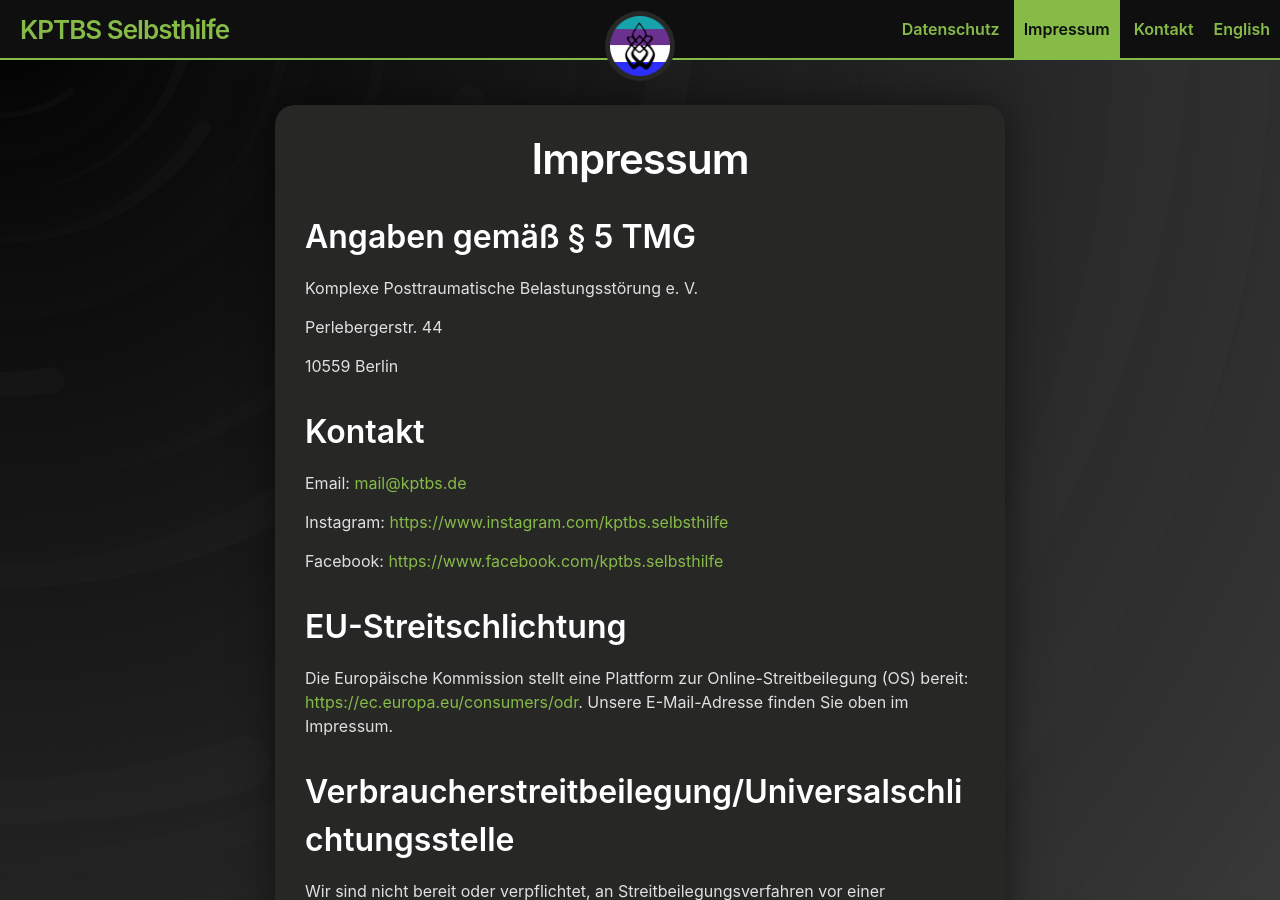
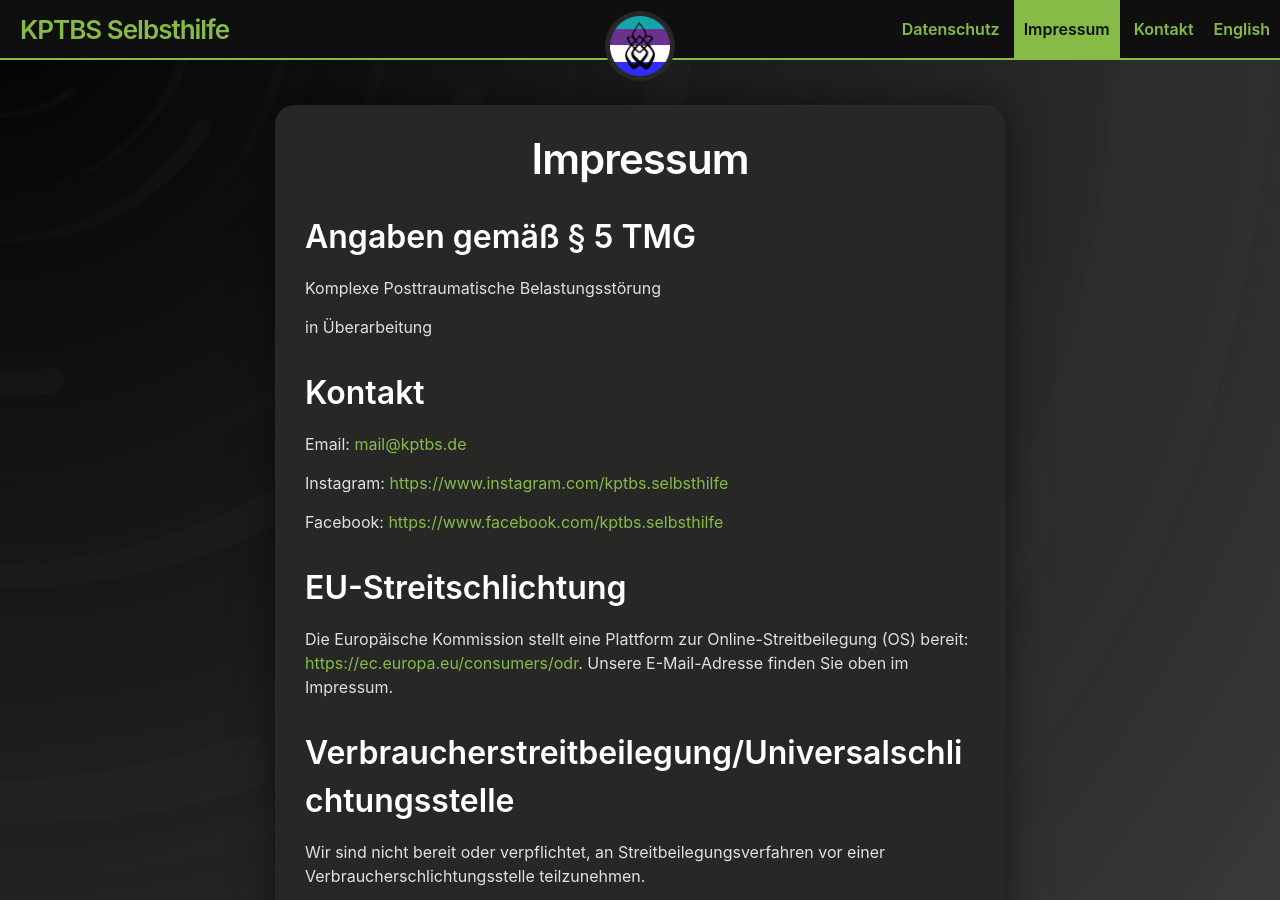
Before and after one commit to 3xz/k-ptbs, a Jekyll site: the page built from impressum.md, in a window 1280 px wide and 900 px high. Built offline with Jekyll 4.4.1, drawn with Linux system fonts in a browser that asks for light colours.

Commit message:
Update impressum.md

```diff
--- a/impressum.md
+++ b/impressum.md
@@ -5,11 +5,9 @@ layout: page
 
 ## Angaben gemäß § 5 TMG
 
-Komplexe Posttraumatische Belastungsstörung e. V.
+Komplexe Posttraumatische Belastungsstörung
 
-Perlebergerstr. 44
-
-10559 Berlin
+in Überarbeitung
 
 ## Kontakt
 
```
========================================================================
• [Exercise] The answer is the line with "Update impressum.md" plus every line after it, printed exactly as they appear above.

• [Finished exercise]
Update impressum.md

```diff
--- a/impressum.md
+++ b/impressum.md
@@ -5,11 +5,9 @@ layout: page
 
 ## Angaben gemäß § 5 TMG
 
-Komplexe Posttraumatische Belastungsstörung e. V.
+Komplexe Posttraumatische Belastungsstörung
 
-Perlebergerstr. 44
-
-10559 Berlin
+in Überarbeitung
 
 ## Kontakt
 
```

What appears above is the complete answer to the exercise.